(Provided material)

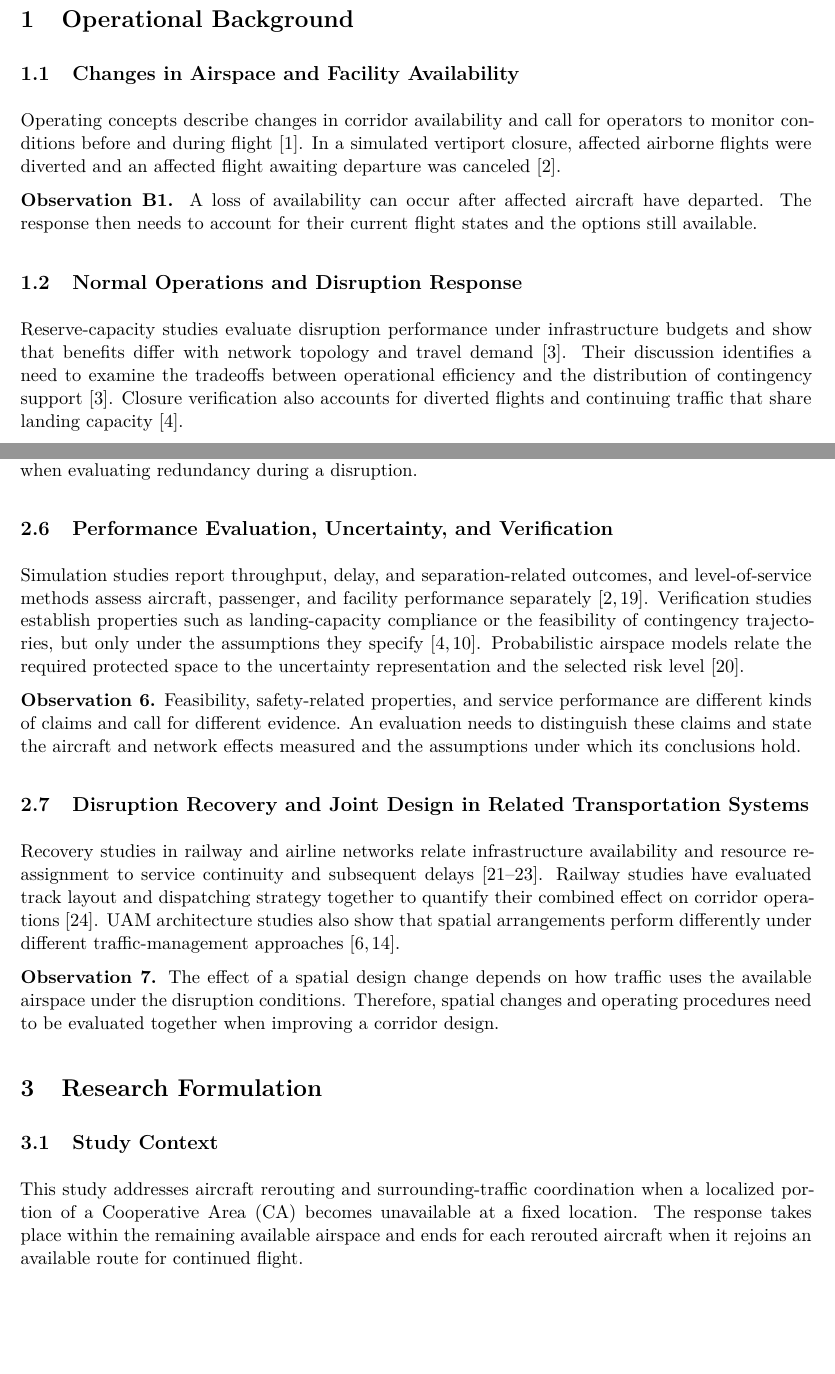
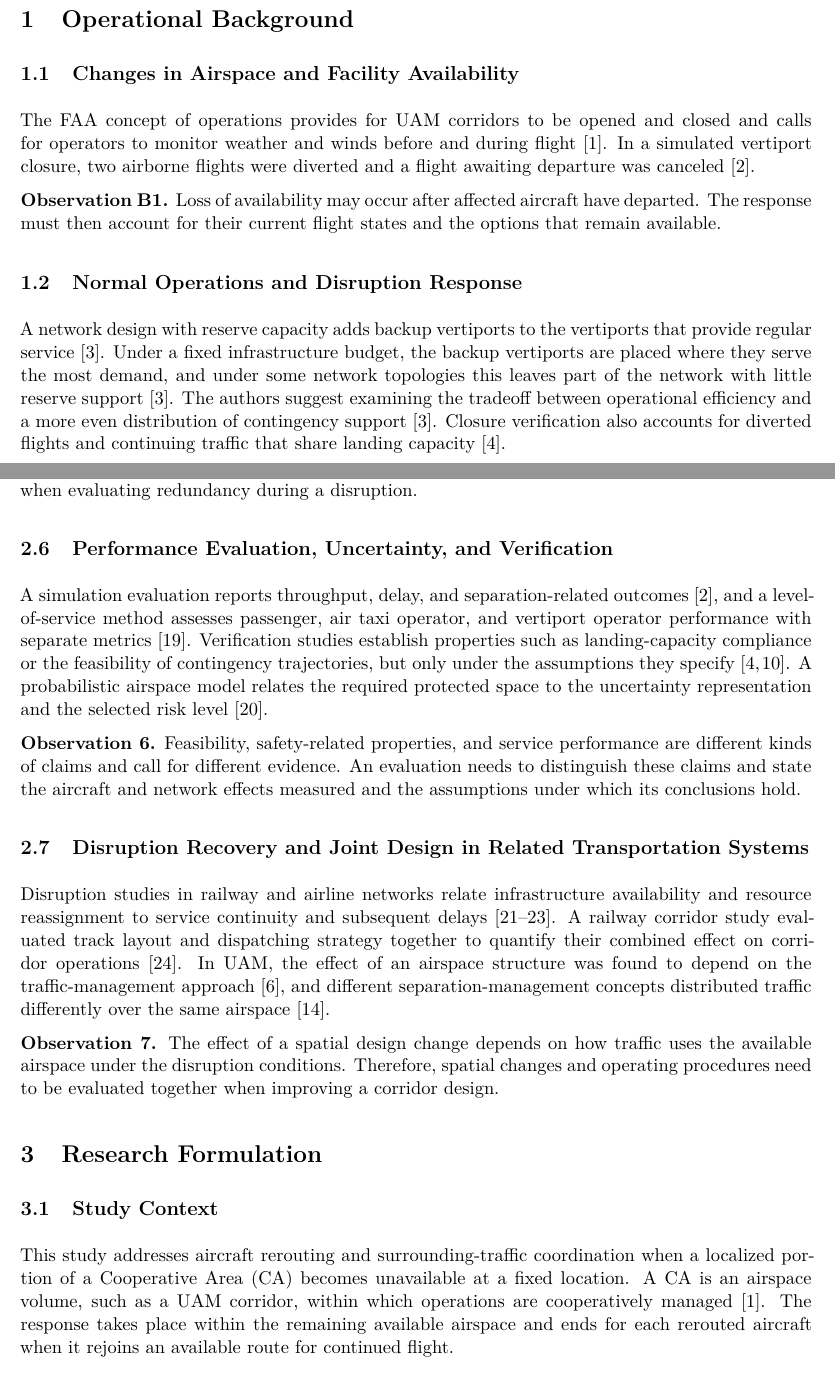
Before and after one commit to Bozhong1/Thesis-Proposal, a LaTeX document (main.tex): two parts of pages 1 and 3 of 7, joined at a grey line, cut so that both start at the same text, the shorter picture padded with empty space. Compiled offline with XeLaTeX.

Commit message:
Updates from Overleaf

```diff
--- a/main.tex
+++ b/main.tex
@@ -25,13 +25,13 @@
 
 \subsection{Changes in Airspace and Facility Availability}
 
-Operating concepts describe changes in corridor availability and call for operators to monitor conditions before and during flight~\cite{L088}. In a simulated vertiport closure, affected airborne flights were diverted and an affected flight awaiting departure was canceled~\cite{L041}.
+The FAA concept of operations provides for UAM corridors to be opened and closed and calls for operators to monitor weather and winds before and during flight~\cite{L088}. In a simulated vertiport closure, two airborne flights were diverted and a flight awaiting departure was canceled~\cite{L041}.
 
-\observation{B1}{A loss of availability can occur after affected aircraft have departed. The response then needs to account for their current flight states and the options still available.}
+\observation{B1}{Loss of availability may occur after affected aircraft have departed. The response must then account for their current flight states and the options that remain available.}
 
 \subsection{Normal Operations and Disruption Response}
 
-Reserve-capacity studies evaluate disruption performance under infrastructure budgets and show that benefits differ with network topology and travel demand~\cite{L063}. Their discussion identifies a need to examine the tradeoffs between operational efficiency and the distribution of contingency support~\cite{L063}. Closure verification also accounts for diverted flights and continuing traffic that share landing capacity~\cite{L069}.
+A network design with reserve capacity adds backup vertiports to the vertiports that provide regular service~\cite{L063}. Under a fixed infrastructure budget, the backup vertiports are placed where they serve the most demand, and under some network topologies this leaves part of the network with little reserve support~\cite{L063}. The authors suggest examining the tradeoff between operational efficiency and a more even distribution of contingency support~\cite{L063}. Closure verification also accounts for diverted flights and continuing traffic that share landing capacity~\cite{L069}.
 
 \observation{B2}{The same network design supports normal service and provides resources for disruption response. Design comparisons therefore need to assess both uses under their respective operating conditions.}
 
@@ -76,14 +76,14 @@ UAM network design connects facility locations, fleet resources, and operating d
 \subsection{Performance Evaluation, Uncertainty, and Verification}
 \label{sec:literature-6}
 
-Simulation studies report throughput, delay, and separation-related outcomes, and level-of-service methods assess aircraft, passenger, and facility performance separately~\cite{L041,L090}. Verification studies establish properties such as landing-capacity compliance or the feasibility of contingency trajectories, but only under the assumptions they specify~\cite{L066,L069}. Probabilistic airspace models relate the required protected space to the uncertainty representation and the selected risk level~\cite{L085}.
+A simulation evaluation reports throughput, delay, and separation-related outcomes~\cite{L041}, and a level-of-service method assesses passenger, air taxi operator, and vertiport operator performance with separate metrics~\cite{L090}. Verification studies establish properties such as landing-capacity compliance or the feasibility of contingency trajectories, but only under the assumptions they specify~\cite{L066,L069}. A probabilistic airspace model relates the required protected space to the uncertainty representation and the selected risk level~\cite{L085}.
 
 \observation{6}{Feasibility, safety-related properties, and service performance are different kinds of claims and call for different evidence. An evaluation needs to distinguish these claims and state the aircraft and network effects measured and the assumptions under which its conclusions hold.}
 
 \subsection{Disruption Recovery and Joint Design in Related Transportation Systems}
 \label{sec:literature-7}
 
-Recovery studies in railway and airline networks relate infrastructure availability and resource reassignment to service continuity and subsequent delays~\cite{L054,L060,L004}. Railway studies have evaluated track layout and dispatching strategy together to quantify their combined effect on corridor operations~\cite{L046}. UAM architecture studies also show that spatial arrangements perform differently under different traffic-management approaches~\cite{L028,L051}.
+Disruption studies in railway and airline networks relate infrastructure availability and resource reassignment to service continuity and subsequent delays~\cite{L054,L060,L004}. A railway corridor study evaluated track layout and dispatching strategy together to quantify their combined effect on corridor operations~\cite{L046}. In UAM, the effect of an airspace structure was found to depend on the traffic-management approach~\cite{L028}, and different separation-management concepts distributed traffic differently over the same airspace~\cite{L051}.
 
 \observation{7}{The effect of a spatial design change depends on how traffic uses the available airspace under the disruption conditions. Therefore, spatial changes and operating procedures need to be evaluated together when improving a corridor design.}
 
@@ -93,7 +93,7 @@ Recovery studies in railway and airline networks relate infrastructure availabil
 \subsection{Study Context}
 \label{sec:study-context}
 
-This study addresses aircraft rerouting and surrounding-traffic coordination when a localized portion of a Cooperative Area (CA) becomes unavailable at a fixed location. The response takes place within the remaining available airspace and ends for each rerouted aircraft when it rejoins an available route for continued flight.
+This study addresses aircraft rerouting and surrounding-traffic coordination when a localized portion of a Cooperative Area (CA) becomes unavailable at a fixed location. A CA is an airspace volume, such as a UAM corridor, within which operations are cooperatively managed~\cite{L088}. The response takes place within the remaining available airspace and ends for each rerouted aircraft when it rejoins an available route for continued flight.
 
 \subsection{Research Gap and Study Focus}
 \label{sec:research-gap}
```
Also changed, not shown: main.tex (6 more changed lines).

(End Provided material)

Exercise instructions =
Within the listing above, the lines holding "label" should be counted. Give only the number.

Expected output =
4